COVID-19, EARNINGS, AND TOMATOES
We start off with some COVID-19 news: as many South Africans are aware, we have recently seen a spike in new COVID-19 cases in a trend that is starting to look very similar to the one that recently indicated the arrival of a second wave of infections. Using a rolling three-day positivity rate, our infection rate has slowly been increasing, reaching 8.1% by the end of last week. We will, therefore, most likely, have another family meeting with our President during which he will probably announce some (unfortunate) restrictions in an attempt to avoid a third wave, as seen in many other countries around the world. Initially, our
poor response to the pandemic caused unimaginable damage to our economy, but more recently our inability to timeously secure adequate amounts of vaccines have continued our predicament.
Like us, many other developing countries are struggling to beat the pandemic: India is battling with staggering new infection rates whilst Taiwan recently introduced much stricter social-distancing measures. In the developed world, most countries in the European Union (EU) are easing restrictions, even though epidemiologists worry that the shift to normality is premature. In earnings news, we have reached the end of the first quarter of the earnings season, and it appears that United States (US)- based companies continue to reign supreme. In their latest reports, 87% of S&P 500 companies (an index of the 500 largest

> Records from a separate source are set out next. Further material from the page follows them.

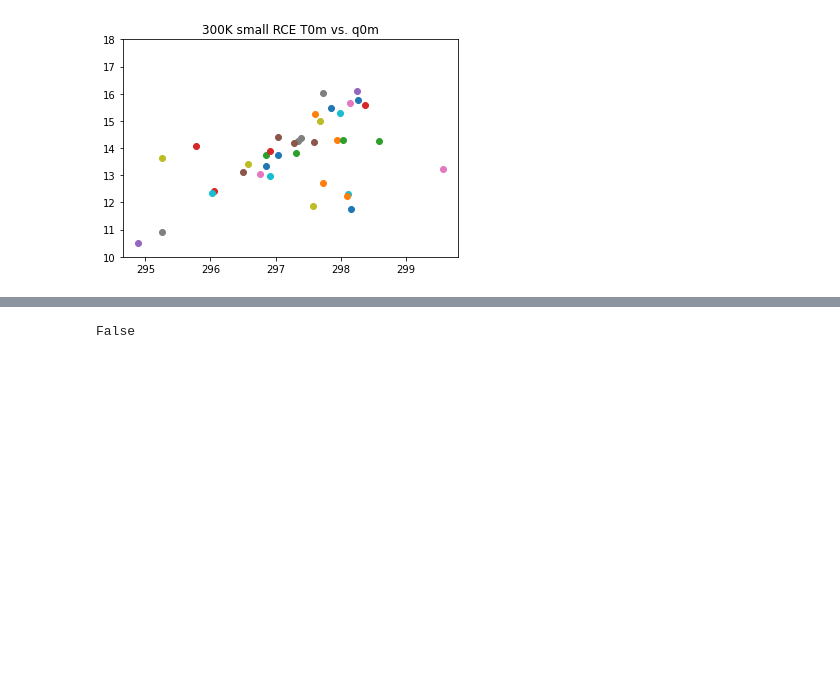
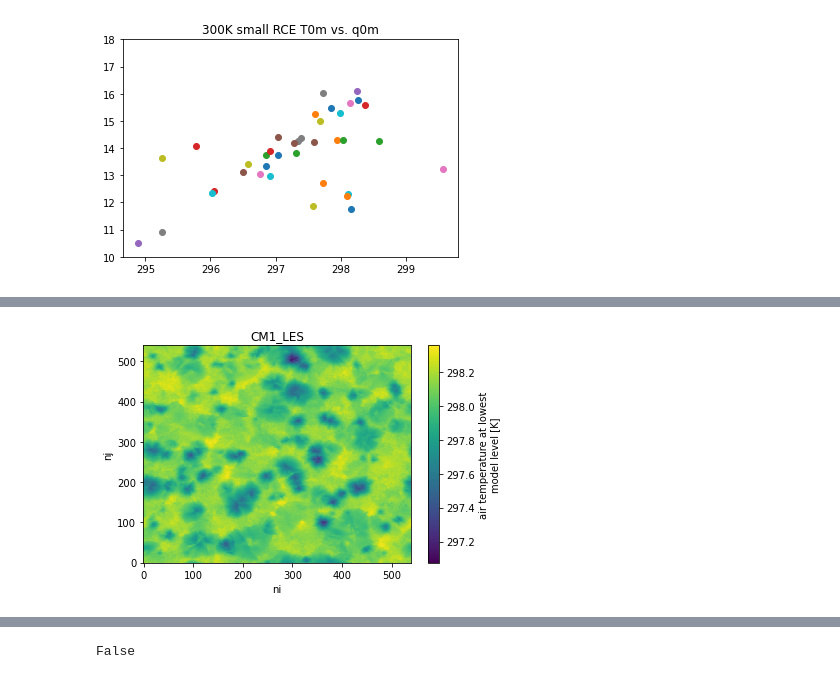
Before and after one commit to ATMOcanes/ATM651, a Jupyter notebook: Jupyter_Notebooks_Python/RCEMIP_meanprofiles.ipynb, the cells around one changed output, grey strips where cells are left out. Cells and saved outputs as stored; diff of their text form; code cells hidden in the pictures; blank space fills up the shorter version.

```diff
--- a/Jupyter_Notebooks_Python/RCEMIP_meanprofiles.ipynb
+++ b/Jupyter_Notebooks_Python/RCEMIP_meanprofiles.ipynb
@@ -121,0 +122,6 @@ Text(0.5, 1.0, '300K small RCE T0m vs. q0m')
+# %%
+CM1 = xr.open_dataset('/Users/brianmapes/BOX/RCEMIP/2D/CM1_RCE_small_les300_2D_allvars_hour1200.nc')
+CM1.tabot.plot()
+plt.title('CM1_LES');
+# %% [output]
+[figure, added]
```
Also changed, not shown: parts of 7 cells of this notebook.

firms in the US) beat earnings expectations. Despite this good news, markets took the news with a pinch of salt, being more concerned with the recent announcement about inflation.
Although analysts expected an annual inflation print of 3.6%, already much higher than what we usually see from the US, inflation was reported to be 4.2% during April. This marks the greatest increase since 2008. One of the most surprising price shocks was that of used cars, where prices increased by 10% month-on-month. This increase was the single-greatest increase in used car prices since starting to collect data in 1953. High price increases, like these, have caused many investors to doubt the US Federal Reserve’s (Fed’s) guidance about inflation only being temporary. Many now fear that higher levels of inflation
will take hold, in which case the Fed will have to unwind their very accommodative monetary support much quicker than anticipated. Less support means less easy money, which will lead to market uncertainty and volatility.
We conclude with some more interesting news from South Africa: you might have noticed a tomato shortage during your last visit to your local grocer, or perhaps you could not find quality tomatoes, or tomato prices were extremely high. Prices shot up owing to a supply shortage after severe rains in early 2021 ruined crops. Farmers received more rain in January and February than they usually receive in a full year. This shortage caused an increase in tomato prices well beyond R20 000 per ton. Luckily, a short growth cycle means that the inconvenience was short-lived. Since the highs at the end of April, the price has
fallen back to around R11 000 per ton and should continue to do so as the 20% shortage is eventually eradicated.